Again, Gordon has been working on this footage for many weeks and has released it under a Creative Commons license. The first four minutes at the beginning are Gordon’s “good parts” cut, but the presentation itself is something that makes a lot more sense if you follow it from beginning to end. At 156 minutes that’s no small feat. I haven’t even watched it all the way to the end yet, and I gave the thing!
After the Protospace talk, Gordon took me to my hotel and I crashed pretty hard. The next day was TEDxYYC, and I was one of about a dozen speakers there. I met Jasmine Antonick, the conference’s organizer, and one of the first things she said to me was, “So you met Gordon, right? He’s pretty intense, huh?” She wasn’t surprised at all that Gordon had done all that filming but told me that the results would be brilliant–she’d seen Gordon’s work before. Gordon and Chelsea did a lot of filming at TEDxYYC all day too, and here’s the official result:
Thanks in large part to Gordon’s promotion and so many others, this video has been viewed almost 20,000 times! It’s only 10 minutes so you can watch it without giving up your weekend like the Protospace talk.
Thanks to Gordon for all his hard work in putting these together! I really, really appreciate it!
I really enjoyed the opportunity to be a part of Jim Puplava’s “Financial Sense Newshour” recently. Jim opened the interview with almost exactly the question I wanted to talk about: what are we going to do about our staggering dependence on fossil fuel?
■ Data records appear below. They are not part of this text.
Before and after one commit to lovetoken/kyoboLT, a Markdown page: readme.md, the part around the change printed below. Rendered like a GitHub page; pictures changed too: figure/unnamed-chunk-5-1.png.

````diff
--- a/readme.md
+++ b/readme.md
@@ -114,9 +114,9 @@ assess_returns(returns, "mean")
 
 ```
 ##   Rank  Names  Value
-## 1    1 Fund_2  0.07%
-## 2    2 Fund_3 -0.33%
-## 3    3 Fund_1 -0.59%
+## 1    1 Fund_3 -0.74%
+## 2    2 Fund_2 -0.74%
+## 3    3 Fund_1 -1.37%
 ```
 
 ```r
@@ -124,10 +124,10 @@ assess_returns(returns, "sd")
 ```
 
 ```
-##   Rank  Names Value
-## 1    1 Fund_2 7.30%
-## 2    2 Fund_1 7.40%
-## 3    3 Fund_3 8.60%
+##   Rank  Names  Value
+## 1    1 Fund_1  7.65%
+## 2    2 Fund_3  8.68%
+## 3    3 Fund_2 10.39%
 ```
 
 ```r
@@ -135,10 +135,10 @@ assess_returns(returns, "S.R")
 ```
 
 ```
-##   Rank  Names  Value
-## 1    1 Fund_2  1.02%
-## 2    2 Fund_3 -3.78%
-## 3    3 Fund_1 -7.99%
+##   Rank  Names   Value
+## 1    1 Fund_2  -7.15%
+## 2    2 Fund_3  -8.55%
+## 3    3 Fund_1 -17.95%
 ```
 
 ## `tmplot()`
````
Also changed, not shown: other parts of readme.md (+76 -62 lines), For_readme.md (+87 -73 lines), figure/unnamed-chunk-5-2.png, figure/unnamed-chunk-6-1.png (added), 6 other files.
Before I ever knew about thorium or LFTR, I would read about a lot of different energy technologies that promised to someday be 5% or 10% of our overall energy picture. I was always left wondering–what’s the 80% answer? What’s the 90% answer? What’s the technology that’s going to shoulder the burden of the planet’s energy needs into the future.
At one point I thought it was space solar power, but I was wrong. Later I thought it would be controlled thermonuclear fusion, but more education in that area left me highly doubtful. Ocean thermal-electric conversion looked very appealing, but it looked like is was only going to be a 5-10% type answer.
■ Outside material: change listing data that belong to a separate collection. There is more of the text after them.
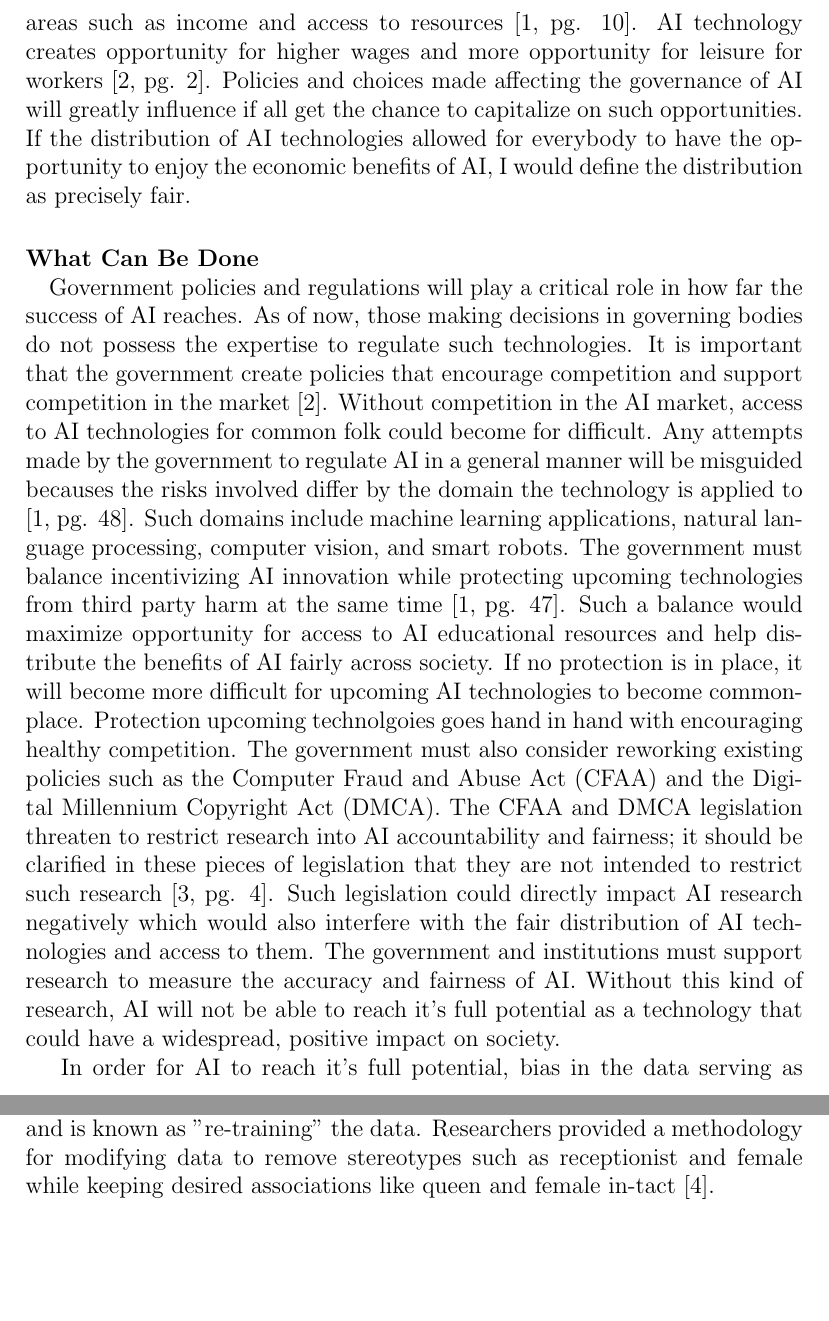
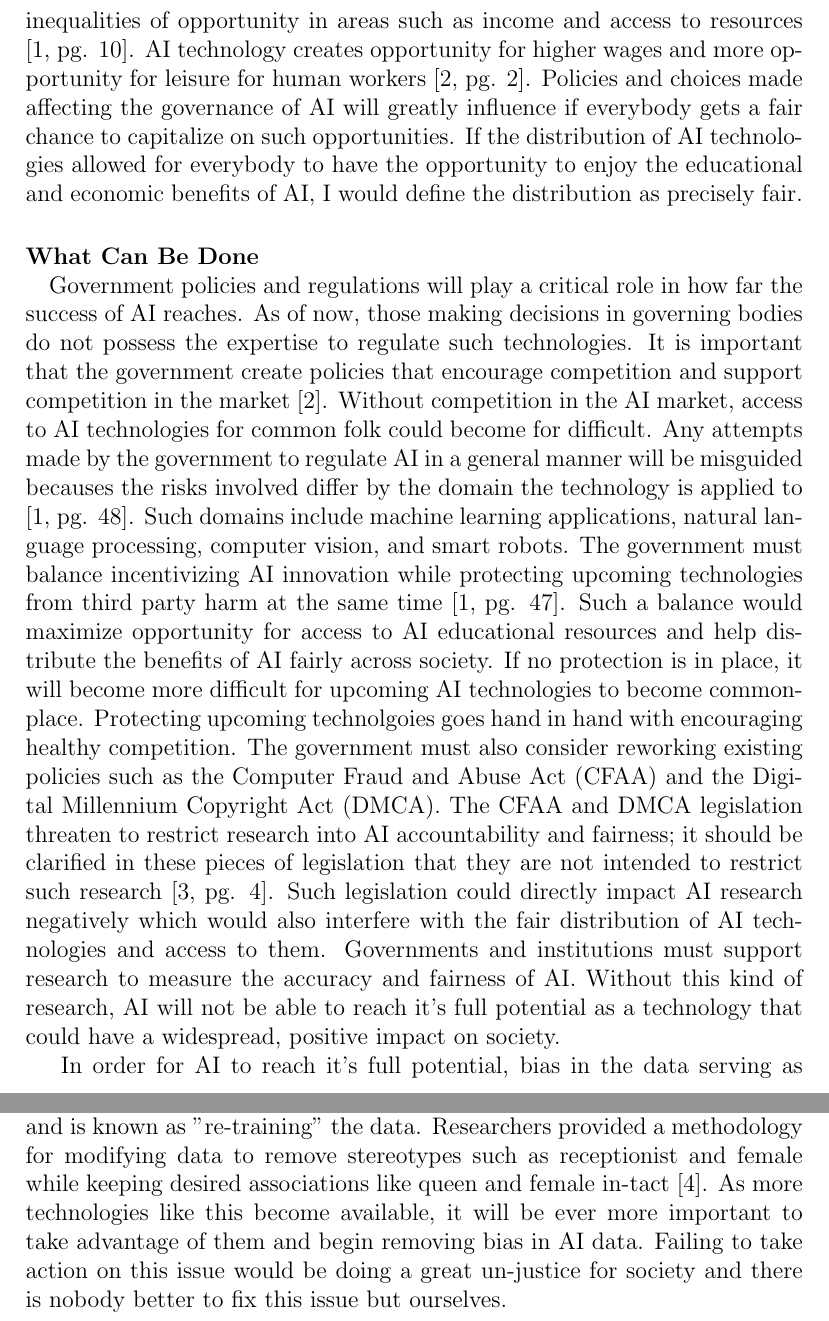
Before and after one commit to YixuanJiujiu/umn-coursework, a LaTeX paper (CSCI-4511W/writings/writing1/maxwell_pung_writing1.tex): two parts of pages 3 and 4 of 5, joined at a grey line, cut so that both start at the same text, the shorter picture padded with empty space. Compiled offline with pdfLaTeX.

Commit message:
Completed assignment

```diff
--- a/CSCI-4511W/writings/writing1/maxwell_pung_writing1.tex
+++ b/CSCI-4511W/writings/writing1/maxwell_pung_writing1.tex
@@ -22,2 +22,4 @@ This paper addresses what I consider to be the two most important issues that mu
 \end{abstract}
 
+\paragraph{Bias In AI Data\\}
+AI technologies are driven by massive amounts of data that calibrate machine learning algorithms and dictate how the model of the world they create is constructed. This means that if the data being used to teach machines holds characteristics of being biased, then that bias will be reflected in decisions made by the AI technology. The influence of bias in machine learning algorithms could create unfair concentrations of people that receive the benefits of AI. AI technologies will have the greatest positive impact for society if bias is eliminated from the data used in machine learning algorithms, otherwise the technology will not be able to used to fix important problems in domains that AI is applicable to. It is therefore imperitive that discrimination based on things like race and sexual orientation is avoided in AI decision making. If bias is eliminated from machine learning algorithms, AI would become an extremely useful tool in making decisions like who should receive loans and who should go to jail \cite[pg. 43]{twentythirty}. Such decisions rely on unbiased decision making in order for justice to genuinly be preveserved. Flushing bias from AI decisions is important because AI has the potential to detect, remove, and reduce human bias in decision making \cite[pg. 37]{twentythirty}. This would be an incredible step towarding ensuring equal opportunities for everybody.
@@ -26,11 +26,11 @@ AI technologies are driven by massive amounts of data that calibrate machine lea
 
-\paragraph{Fair Distribution of AI Technologies\\}
-The opportunities that will arise with the advancement of AI... It will be important for us as a society to ask ourselves who is benefiting from such technologies and take action if the answer does not resonate with us. Taking such actions requires people to be informed and being informed requires access to AI technologies. AI technologies must be fairly distributed across society such that they do not expand existing inequalities of opportunity in areas such as income and access to resources \cite[pg. 10]{twentythirty}. AI technology creates opportunity for higher wages and more opportunity for leisure for workers \cite[pg. 2]{gov}. Policies and choices made affecting the governance of AI will greatly influence if all get the chance to capitalize on such opportunities. If the distribution of AI technologies allowed for everybody to have the opportunity to enjoy the economic benefits of AI, I would define the distribution as precisely fair.
+\paragraph{Fair Distribution of AI Technologies and Their Benefits\\}
+The opportunities that will arise with the advancement of AI must be shared with everybody. It will be important for us as a society to ask ourselves who is benefiting from such technologies and take action if the answer does not resonate with us. Taking such actions requires people to be informed and being informed requires access to AI technologies. AI technologies must be fairly distributed across society such that they do not expand existing inequalities of opportunity in areas such as income and access to resources \cite[pg. 10]{twentythirty}. AI technology creates opportunity for higher wages and more opportunity for leisure for human workers \cite[pg. 2]{gov}. Policies and choices made affecting the governance of AI will greatly influence if everybody gets a fair chance to capitalize on such opportunities. If the distribution of AI technologies allowed for everybody to have the opportunity to enjoy the educational and economic benefits of AI, I would define the distribution as precisely fair.
 
 \paragraph{What Can Be Done\\}
-Government policies and regulations will play a critical role in how far the success of AI reaches. As of now, those making decisions in governing bodies do not possess the expertise to regulate such technologies. It is important that the government create policies that encourage competition and support competition in the market \cite{gov}. Without competition in the AI market, access to AI technologies for common folk could become for difficult. Any attempts made by the government to regulate AI in a general manner will be misguided becauses the risks involved differ by the domain the technology is applied to \cite[pg. 48]{twentythirty}. Such domains include machine learning applications, natural language processing, computer vision, and smart robots. The government must balance incentivizing AI innovation while protecting upcoming technologies from third party harm at the same time \cite[pg. 47]{twentythirty}. Such a balance would maximize opportunity for access to AI educational resources and help distribute the benefits of AI fairly across society. If no protection is in place, it will become more difficult for upcoming AI technologies to become commonplace. Protection upcoming technolgoies goes hand in hand with encouraging healthy competition. The government must also consider reworking existing policies such as the Computer Fraud and Abuse Act (CFAA) and the Digital Millennium Copyright Act (DMCA). The CFAA and DMCA legislation threaten to restrict research into AI accountability and fairness; it should be clarified in these pieces of legislation that they are not intended to restrict such research \cite[pg. 4]{now}. Such legislation could directly impact AI research negatively which would also interfere with the fair distribution of AI technologies and access to them. The government and institutions must support research to measure the accuracy and fairness of AI. Without this kind of research, AI will not be able to reach it's full potential as a technology that could have a widespread, positive impact on society.
+Government policies and regulations will play a critical role in how far the success of AI reaches. As of now, those making decisions in governing bodies do not possess the expertise to regulate such technologies. It is important that the government create policies that encourage competition and support competition in the market \cite{gov}. Without competition in the AI market, access to AI technologies for common folk could become for difficult. Any attempts made by the government to regulate AI in a general manner will be misguided becauses the risks involved differ by the domain the technology is applied to \cite[pg. 48]{twentythirty}. Such domains include machine learning applications, natural language processing, computer vision, and smart robots. The government must balance incentivizing AI innovation while protecting upcoming technologies from third party harm at the same time \cite[pg. 47]{twentythirty}. Such a balance would maximize opportunity for access to AI educational resources and help distribute the benefits of AI fairly across society. If no protection is in place, it will become more difficult for upcoming AI technologies to become commonplace. Protecting upcoming technolgoies goes hand in hand with encouraging healthy competition. The government must also consider reworking existing policies such as the Computer Fraud and Abuse Act (CFAA) and the Digital Millennium Copyright Act (DMCA). The CFAA and DMCA legislation threaten to restrict research into AI accountability and fairness; it should be clarified in these pieces of legislation that they are not intended to restrict such research \cite[pg. 4]{now}. Such legislation could directly impact AI research negatively which would also interfere with the fair distribution of AI technologies and access to them. Governments and institutions must support research to measure the accuracy and fairness of AI. Without this kind of research, AI will not be able to reach it's full potential as a technology that could have a widespread, positive impact on society.
 
-In order for AI to reach it's full potential, bias in the data serving as input to machine learning must be removed. One solution to the problem is to prioritize diversity and inclusion in both STEM and AI fields \cite{gov}. Although the proposed solution does not tackle the issue directly, it is a step in the right direction. The more diverse the developers of AI technologies are, the more diverse the technology is going to be itself. After all, there is nobody better at discovering and identifying bias than those that have lived it. Another way that we can begin weeding out bias of AI data is to promote interdisiplinary research initiatives \cite[pg. 5]{now}. Similarly to the first proposed solution, this solution would promote diversity in AI research projects and therefore promote less bias in AI data. The previously mentioned solutions do not address bias in AI data using a technical approach. An example of a technical approach to removing gender bias in AI data has been proposed and is known as "re-training" the data. Researchers provided a methodology for modifying data to remove stereotypes such as receptionist and female while keeping desired associations like queen and female in-tact \cite{debiasing}.
+In order for AI to reach it's full potential, bias in the data serving as input to machine learning must be removed. One solution to the problem is to prioritize diversity and inclusion in both STEM and AI fields \cite{gov}. Although the proposed solution does not tackle the issue directly, it is a step in the right direction. The more diverse the developers of AI technologies are, the more diverse the technology is going to be itself. After all, there is nobody better at discovering and identifying bias than those that have lived it. Another way that we can begin weeding out bias of AI data is to promote interdisiplinary research initiatives \cite[pg. 5]{now}. Similarly to the first proposed solution, this solution would promote diversity in AI research projects and therefore promote less bias in AI data. The previously mentioned solutions do not address bias in AI data using a technical approach. An example of a technical approach to removing gender bias in AI data has been proposed and is known as "re-training" the data. Researchers provided a methodology for modifying data to remove stereotypes such as receptionist and female while keeping desired associations like queen and female in-tact \cite{debiasing}. As more technologies like this become available, it will be ever more important to take advantage of them and begin removing bias in AI data. Failing to take action on this issue would be doing a great un-justice for society and there is nobody better to fix this issue but ourselves.
 
 \newpage
 
```
Also changed, not shown: CSCI-4511W/writings/writing1/maxwell_pung_writing1.tex (8 more changed lines).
When I first read “Fluid Fuel Reactors” and learned about thorium and LFTR technology, it seemed like that was the “silver bullet” as Jim Puplava put it, but my own ignorance and fear of being wrong led me to second-guess my beliefs. That’s why I started working on a nuclear engineering degree. That’s why I wanted to get the scanned ORNL documents up on the Web and why I started to blog–to answer the simple question: is this as good as it looks to me?
I’m convinced now that it is.
I hope you enjoy the interview, which you can download in a variety of different audio files or read the transcript (but I think the audio versions are better).